For the event, the menu was simple with farm-to-table ingredients including fingerling potatoes, butternut squash, and roasted baby beets. What we loved about the article besides the delicious sounding menu was the way in which the table and room décor was set up by Kitchen Table owner Grace Park and marketing director/florist Judy Kim. Park explains, “Engaging your guests' sense of smell helps to enhance the food and adds a bit of design umami to the dinner party experience.” To do this, Park used fresh cut flowers in vintage glass bottles and the herbs used in the food to place around the table creating a sensual dining experience for every guest.
Park also offered her Top Five Tips to hosting a great dinner party and one that stood out the most to us was number three, which was "Invest in Props." She says, "Linens and a few small glass vases can dress up even a folding table, and everything looks better in candlelight." We definitely agree and thought that some of our own items might be a great addition such as our horn and silver candlesticks, vintage seltzer bottles, alpaca silver and horn serving tray, and our ceramic centerpiece bowl.
Check out the rest of Park's list here and be sure to check out those items above on our website by clicking on each picture!
Cheers and happy dining,
Trends We Love: Tumbling Block Patterns
Saturday, October 18, 2014
"The classic trompe l'oeil cube motif—most commonly associated with flooring, playing cards, throws, pillows, and wallpaper—nearly every type of home decor accent has been done in this geometric pattern."
Check out these new geometric arrivals at Diseno:
Pedal-loomed wool carpets imported from Guatemala - Carefully handmade with an unbelievable blend of wool and cotton incorporating traditional weaving techniques with modern design.

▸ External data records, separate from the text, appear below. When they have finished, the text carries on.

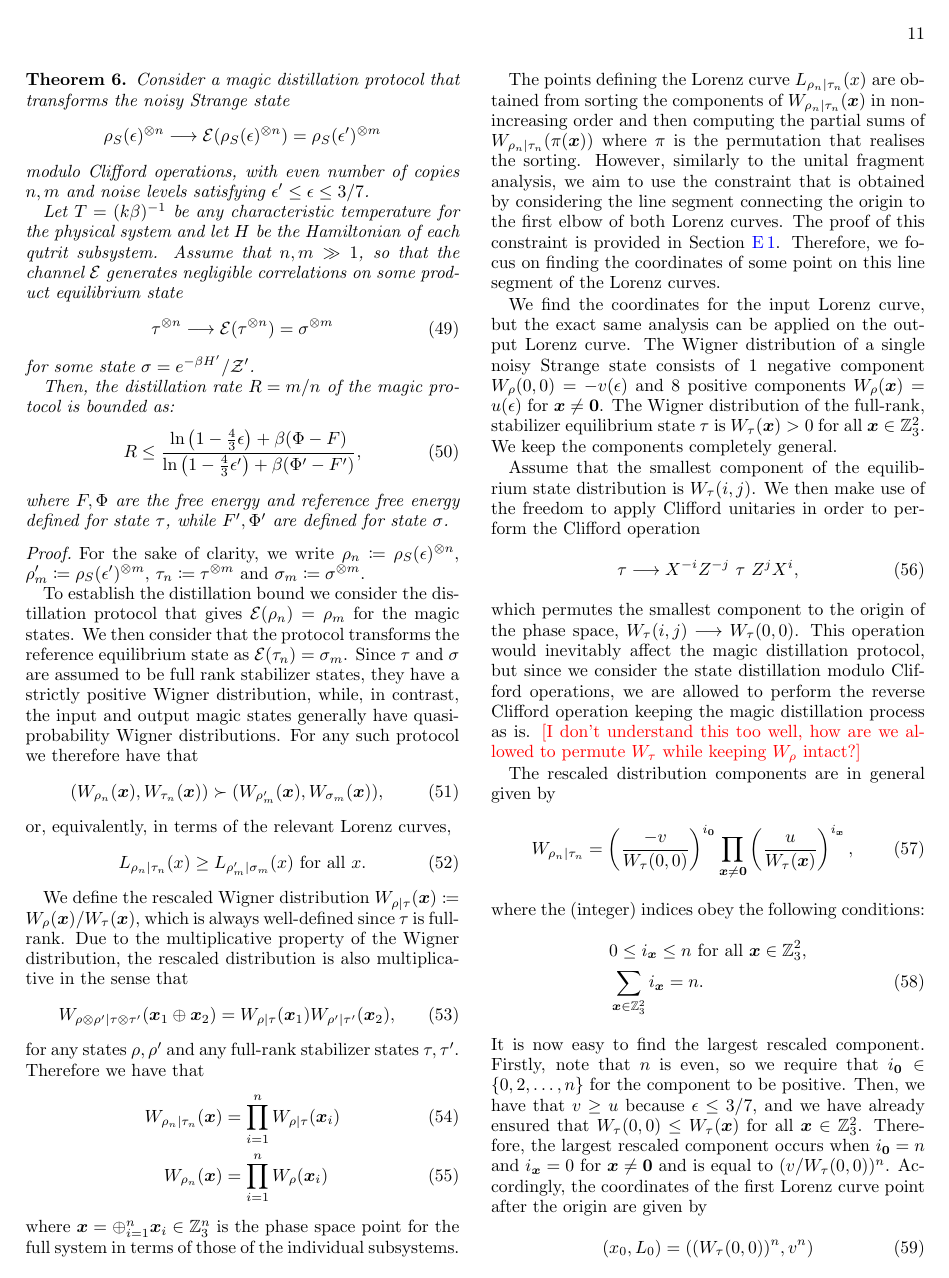
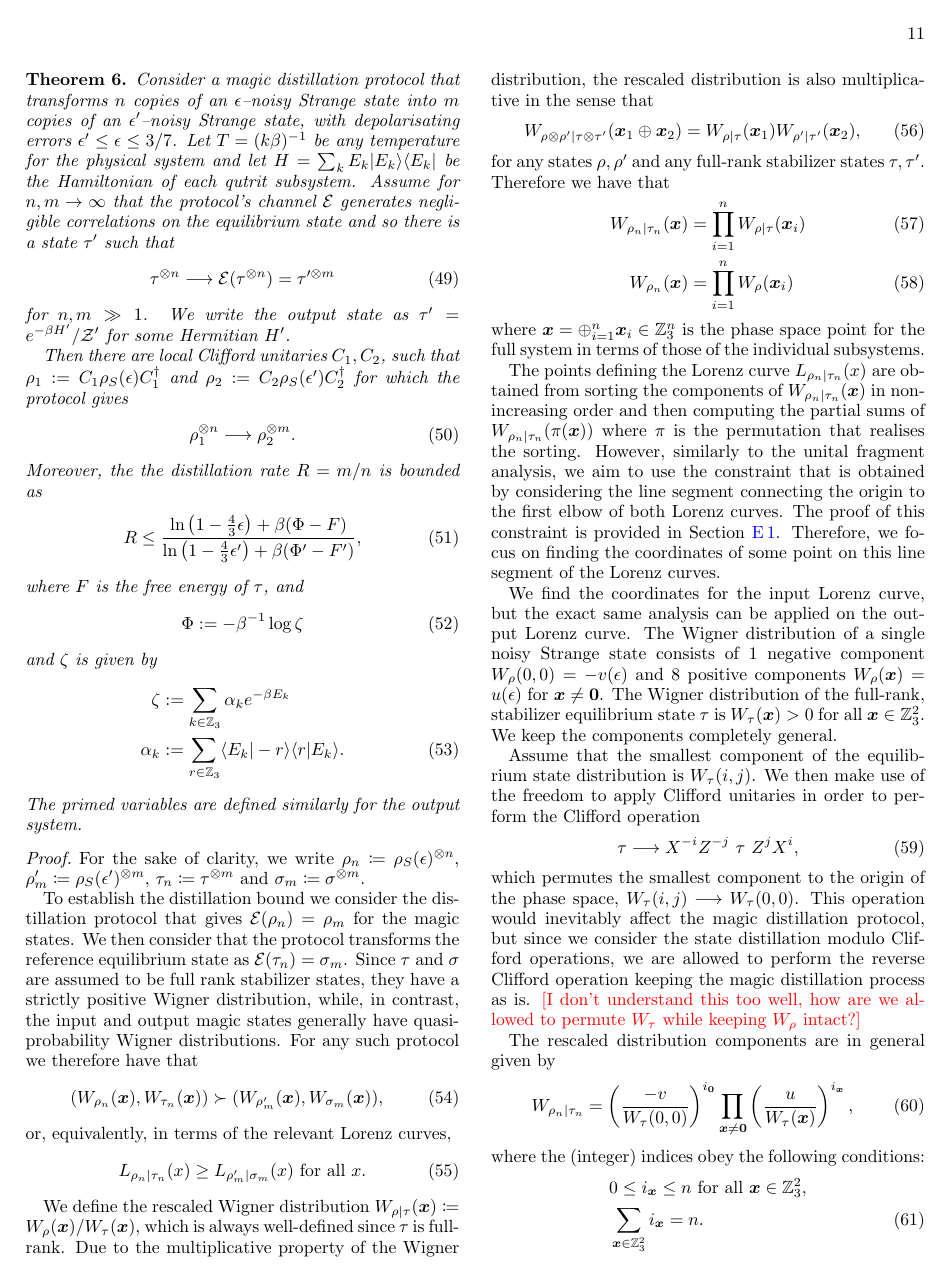
Before and after one commit to nkoukou/Magic-Paper, a LaTeX paper (magic_paper.tex): page 11 of 25. Compiled offline with pdfLaTeX.

Commit message:
Initial changes of theorem statement. Figured out how to have primes and superscripts. More work to come.

```diff
--- a/magic_paper.tex
+++ b/magic_paper.tex
@@ -540,24 +540,31 @@ For the output reference state $\sigma$ with associated Hamiltonian $H'$, we can
 Therefore, the action of $\E$ sending $\tau^{\otimes n}$ to $\sigma^{\otimes m}$ is viewed in terms of $\Delta H \coloneqq H'-H$, which is the Hamiltonian change that would be needed to adiabatically restore equilibrium at temperature $T$.
 Given this account of the physical ingredients of a distillation protocol, we now state the following result for the case of qutrits.
 \begin{theorem}\label{thm:free-energy}
-	Consider a magic distillation protocol that transforms the noisy Strange state
-	\begin{equation*}
-		\rho_S(\epsilon)^{\otimes n} \longrightarrow \E(\rho_S(\epsilon)^{\otimes n})=\rho_S(\epsilon')^{\otimes m}
-	\end{equation*}
-modulo Clifford operations, with even number of copies $n, m$ and noise levels satisfying $\epsilon' \leq \epsilon \leq 3/7$.
+	Consider a magic distillation protocol that transforms $n$ copies of an $\epsilon$--noisy Strange state into $m$ copies of an $\epsilon'$--noisy Strange state, with depolarisating errors $\epsilon' \leq \epsilon \leq 3/7$. Let $T =(k\beta)^{-1}$ be any temperature for the physical system and let $H= \sum_k E_k |E_k\>\<E_k|$ be the Hamiltonian of each qutrit subsystem.
+Assume for $n,m \rightarrow \infty$ that the protocol's channel $\E$ generates negligible correlations on the equilibrium state and so there is a state $\tau'$ such that
+\begin{equation}
+	\tau^{\otimes n} \longrightarrow \E(\tau^{\otimes n}) = \tau^{\prime \otimes m}
+\end{equation}
+for $n,m \gg 1$. We write the output state as $\tau' = e^{-\beta H'}/\Z'$ for some Hermitian $H'$.
 
-Let $T =(k\beta)^{-1}$ be any characteristic temperature for the physical system and let $H$ be the Hamiltonian of each qutrit subsystem.
-Assume that $n,m \gg 1$, so that the channel $\E$ generates negligible correlations on some product equilibrium state
+Then there are local Clifford unitaries $C_1,C_2$, such that $\rho_1 := C_1 \rho_S(\epsilon) C_1^\dagger$ and $\rho_2 := C_2 \rho_S(\epsilon') C_2^\dagger$ for which the protocol gives
 \begin{equation}
-	\tau^{\otimes n} \longrightarrow \E(\tau^{\otimes n}) = \sigma^{\otimes m}
+\rho_1^{\otimes n} \longrightarrow \rho_2^{ \otimes m}.
 \end{equation}
-for some state $\sigma = e^{-\beta H'}/\Z'$.
-
-Then, the distillation rate $R = m/n$ of the magic protocol is bounded as:
+Moreover, the the distillation rate $R = m/n$ is bounded as
 \begin{equation}\label{eq:rate_bounds_proof}
 	R \leq \dfrac{\ln{\big( 1-\frac{4}{3}\epsilon \big)} + \beta (\Phi - F)}{\ln{\big( 1-\frac{4}{3}\epsilon' \big)} + \beta (\Phi' - F')},
 \end{equation}
-where $F, \Phi$ are the free energy and reference free energy defined for state $\tau$, while $F', \Phi'$ are defined for state $\sigma$.
+where $F$ is the free energy of $\tau$,  and
+\begin{equation}
+\Phi := -\beta^{-1} \log \zeta
+\end{equation}
+and $\zeta$ is given by
+\begin{align}
+\zeta &:= \sum_{k\in \mathbb{Z}_3} \alpha_k e^{-\beta E_k} \nonumber\\
+\alpha_k &:= \sum_{r \in \mathbb{Z}_3} \< E_k |-r\>\<r| E_k\>.
+\end{align}
+The primed variables are defined similarly for the output system.
 \end{theorem}
 \begin{proof}
 For the sake of clarity, we write $\rho_n \coloneqq \rho_S(\epsilon)^{\otimes n}$, $\rho'_m \coloneqq \rho_S(\epsilon')^{\otimes m}$, $\tau_n \coloneqq \tau^{\otimes m}$ and $\sigma_m \coloneqq \sigma^{\otimes m}$.
```
Also changed, not shown: magic_paper.tex (18 more changed lines).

We help support a better tomorrow for Guatemala by employing over 500 artisans in equal opportunity employment and creating trade opportunities.
Rombos or Doppio Pattern Cowhide Rug imported from Argentina - This geometric pattern brings out the natural texture and variation of color in the hide. Comes available in all natural colors as well as dyed colors, custom sizes available.

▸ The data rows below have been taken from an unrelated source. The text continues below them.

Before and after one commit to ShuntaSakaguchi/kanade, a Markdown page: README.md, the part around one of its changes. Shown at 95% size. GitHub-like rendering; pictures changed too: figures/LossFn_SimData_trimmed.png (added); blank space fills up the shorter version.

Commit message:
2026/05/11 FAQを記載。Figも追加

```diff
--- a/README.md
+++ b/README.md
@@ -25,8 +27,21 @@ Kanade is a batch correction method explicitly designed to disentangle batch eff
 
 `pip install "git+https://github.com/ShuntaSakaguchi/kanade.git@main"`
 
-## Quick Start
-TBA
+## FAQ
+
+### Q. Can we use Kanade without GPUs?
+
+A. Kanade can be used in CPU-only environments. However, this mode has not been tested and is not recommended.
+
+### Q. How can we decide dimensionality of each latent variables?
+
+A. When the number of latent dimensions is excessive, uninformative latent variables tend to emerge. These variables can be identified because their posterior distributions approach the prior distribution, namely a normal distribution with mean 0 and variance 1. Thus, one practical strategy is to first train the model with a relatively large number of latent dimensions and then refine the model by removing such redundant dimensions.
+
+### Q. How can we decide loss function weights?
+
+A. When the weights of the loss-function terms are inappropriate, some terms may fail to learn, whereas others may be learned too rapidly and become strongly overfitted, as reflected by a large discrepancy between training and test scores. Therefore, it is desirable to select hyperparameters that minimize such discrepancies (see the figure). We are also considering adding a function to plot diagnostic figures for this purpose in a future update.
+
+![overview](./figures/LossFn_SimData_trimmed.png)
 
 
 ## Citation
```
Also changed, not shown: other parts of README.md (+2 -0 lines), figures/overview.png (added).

Guayruro Chaguar Pillow imported from Argentina - Made with native chaguar seeds & fibers known for their resistances in the rainforest, these beautiful pillows bring character to any environment. Each pillow is hand-woven with love, selecting only the best fibers.
How To: Mix Styles with Confidence
Saturday, October 18, 2014
Unless you are starting from scratch and can afford to buy every last thing for your home at one time, it's completely normal for your aesthetic to develop. This developing aesthetic may still include inherited items, hand-me-downs, "ok for now" pieces, and ones you simply change your mind on.
“Do you do much mixing at home, with the style, age or materials of your furniture? What are your best tips for an eclectic interior that feels effortless?”
The confident mixing of different color, texture, warmth, and style is a skill, so how do you go about acquiring it?
Check out the article here.